(Collected data)
++++++++++++++++++++

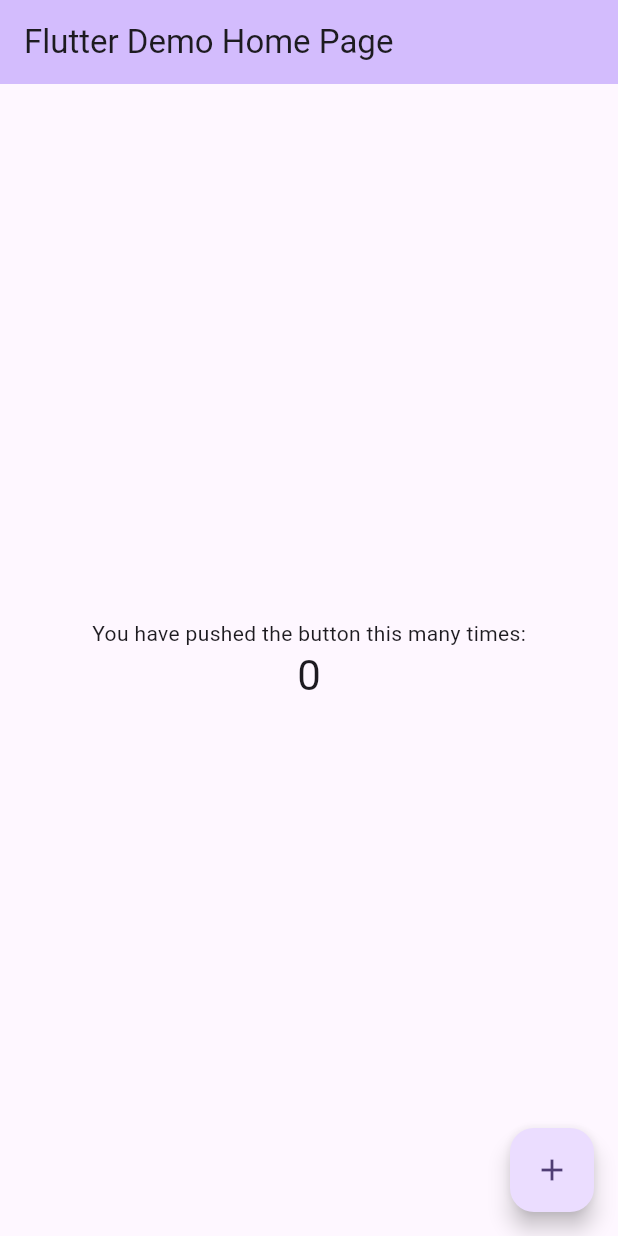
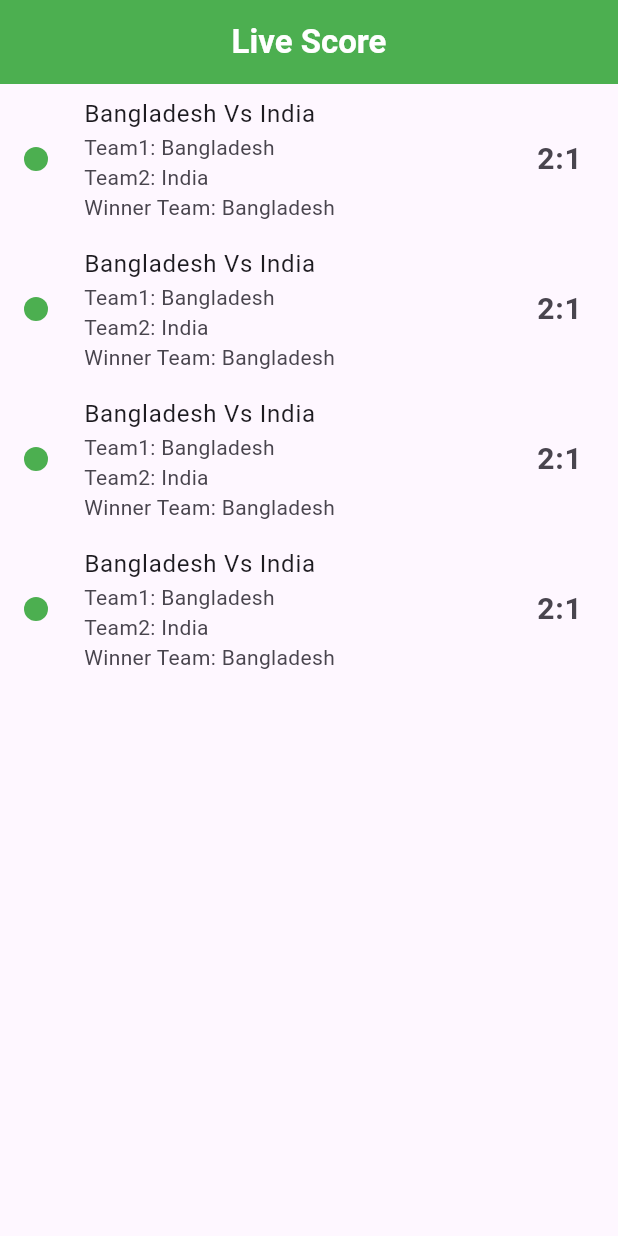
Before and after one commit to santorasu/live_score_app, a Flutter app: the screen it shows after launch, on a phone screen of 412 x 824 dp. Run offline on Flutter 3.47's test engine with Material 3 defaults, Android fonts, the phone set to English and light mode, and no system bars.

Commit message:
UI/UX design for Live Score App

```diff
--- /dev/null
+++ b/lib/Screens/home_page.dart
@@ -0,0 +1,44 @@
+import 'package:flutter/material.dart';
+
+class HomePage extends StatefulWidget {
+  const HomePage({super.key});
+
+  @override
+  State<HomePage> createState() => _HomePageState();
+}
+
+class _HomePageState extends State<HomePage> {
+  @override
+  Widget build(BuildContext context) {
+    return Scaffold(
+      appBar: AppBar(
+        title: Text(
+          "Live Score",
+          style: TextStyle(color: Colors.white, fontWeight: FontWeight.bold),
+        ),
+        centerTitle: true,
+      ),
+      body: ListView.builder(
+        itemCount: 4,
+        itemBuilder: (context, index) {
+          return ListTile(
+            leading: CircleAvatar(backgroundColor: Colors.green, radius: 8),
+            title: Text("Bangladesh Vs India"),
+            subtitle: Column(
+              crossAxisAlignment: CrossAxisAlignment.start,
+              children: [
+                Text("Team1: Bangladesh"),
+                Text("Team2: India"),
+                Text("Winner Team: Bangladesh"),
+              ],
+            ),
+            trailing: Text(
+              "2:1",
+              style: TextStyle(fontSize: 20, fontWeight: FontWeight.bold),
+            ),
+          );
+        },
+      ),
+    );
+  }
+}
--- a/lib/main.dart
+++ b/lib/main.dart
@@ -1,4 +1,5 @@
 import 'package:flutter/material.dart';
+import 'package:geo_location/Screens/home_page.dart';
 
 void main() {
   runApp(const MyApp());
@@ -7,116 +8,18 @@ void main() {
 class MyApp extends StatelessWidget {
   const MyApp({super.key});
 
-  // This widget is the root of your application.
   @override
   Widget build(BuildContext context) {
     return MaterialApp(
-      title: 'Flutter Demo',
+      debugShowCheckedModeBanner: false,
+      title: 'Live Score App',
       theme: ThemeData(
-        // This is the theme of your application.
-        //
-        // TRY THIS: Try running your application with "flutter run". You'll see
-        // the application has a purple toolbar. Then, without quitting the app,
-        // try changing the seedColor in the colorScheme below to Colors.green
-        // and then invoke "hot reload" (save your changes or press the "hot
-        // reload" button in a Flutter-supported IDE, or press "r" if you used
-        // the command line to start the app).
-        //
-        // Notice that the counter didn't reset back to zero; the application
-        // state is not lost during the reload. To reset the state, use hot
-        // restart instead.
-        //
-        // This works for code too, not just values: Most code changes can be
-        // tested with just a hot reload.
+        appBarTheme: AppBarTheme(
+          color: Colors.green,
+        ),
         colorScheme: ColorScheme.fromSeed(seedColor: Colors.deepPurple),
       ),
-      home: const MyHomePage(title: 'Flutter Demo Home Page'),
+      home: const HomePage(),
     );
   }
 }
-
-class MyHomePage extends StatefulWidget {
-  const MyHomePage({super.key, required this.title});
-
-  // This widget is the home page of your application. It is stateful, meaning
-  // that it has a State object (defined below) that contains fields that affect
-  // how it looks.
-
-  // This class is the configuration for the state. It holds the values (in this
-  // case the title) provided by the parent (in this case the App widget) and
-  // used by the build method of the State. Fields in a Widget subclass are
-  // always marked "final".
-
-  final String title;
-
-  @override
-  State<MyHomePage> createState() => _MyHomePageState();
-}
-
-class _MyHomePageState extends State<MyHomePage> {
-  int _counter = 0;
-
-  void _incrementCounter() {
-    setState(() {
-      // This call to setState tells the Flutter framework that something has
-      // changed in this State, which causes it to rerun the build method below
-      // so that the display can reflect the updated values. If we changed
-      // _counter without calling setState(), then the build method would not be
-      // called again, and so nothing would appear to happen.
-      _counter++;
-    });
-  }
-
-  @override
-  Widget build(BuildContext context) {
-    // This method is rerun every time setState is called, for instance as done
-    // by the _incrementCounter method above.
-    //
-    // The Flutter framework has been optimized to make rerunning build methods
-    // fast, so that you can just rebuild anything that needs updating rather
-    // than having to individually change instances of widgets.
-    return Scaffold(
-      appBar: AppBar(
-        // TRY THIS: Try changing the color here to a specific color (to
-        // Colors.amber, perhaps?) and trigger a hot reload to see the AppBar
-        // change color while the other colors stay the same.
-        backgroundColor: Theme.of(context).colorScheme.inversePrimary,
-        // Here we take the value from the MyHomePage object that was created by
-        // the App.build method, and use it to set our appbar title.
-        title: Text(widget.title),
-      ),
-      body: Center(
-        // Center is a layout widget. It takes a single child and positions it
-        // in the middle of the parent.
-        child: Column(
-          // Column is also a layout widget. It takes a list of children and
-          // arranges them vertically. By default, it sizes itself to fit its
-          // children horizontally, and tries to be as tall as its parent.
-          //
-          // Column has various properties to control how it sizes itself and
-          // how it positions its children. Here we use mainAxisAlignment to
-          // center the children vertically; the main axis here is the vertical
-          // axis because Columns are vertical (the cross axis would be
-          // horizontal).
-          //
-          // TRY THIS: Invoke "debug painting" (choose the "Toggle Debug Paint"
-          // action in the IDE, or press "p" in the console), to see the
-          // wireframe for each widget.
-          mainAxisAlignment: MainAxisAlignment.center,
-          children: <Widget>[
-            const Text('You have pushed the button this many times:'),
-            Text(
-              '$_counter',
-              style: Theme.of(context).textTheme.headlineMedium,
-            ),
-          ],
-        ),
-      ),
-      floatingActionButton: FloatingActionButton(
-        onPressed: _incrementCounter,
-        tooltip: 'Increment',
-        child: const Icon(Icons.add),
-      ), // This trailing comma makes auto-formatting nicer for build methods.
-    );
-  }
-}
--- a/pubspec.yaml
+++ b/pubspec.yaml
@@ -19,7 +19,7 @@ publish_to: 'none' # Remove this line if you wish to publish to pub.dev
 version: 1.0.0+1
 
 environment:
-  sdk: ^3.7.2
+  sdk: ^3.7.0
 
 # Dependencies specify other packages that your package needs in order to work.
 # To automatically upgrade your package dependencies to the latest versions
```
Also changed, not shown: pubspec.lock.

++++++++++++++++++++

What you will do: If a line in the records above contains the word "your", count it, then give the total and nothing else.

Task answer: 7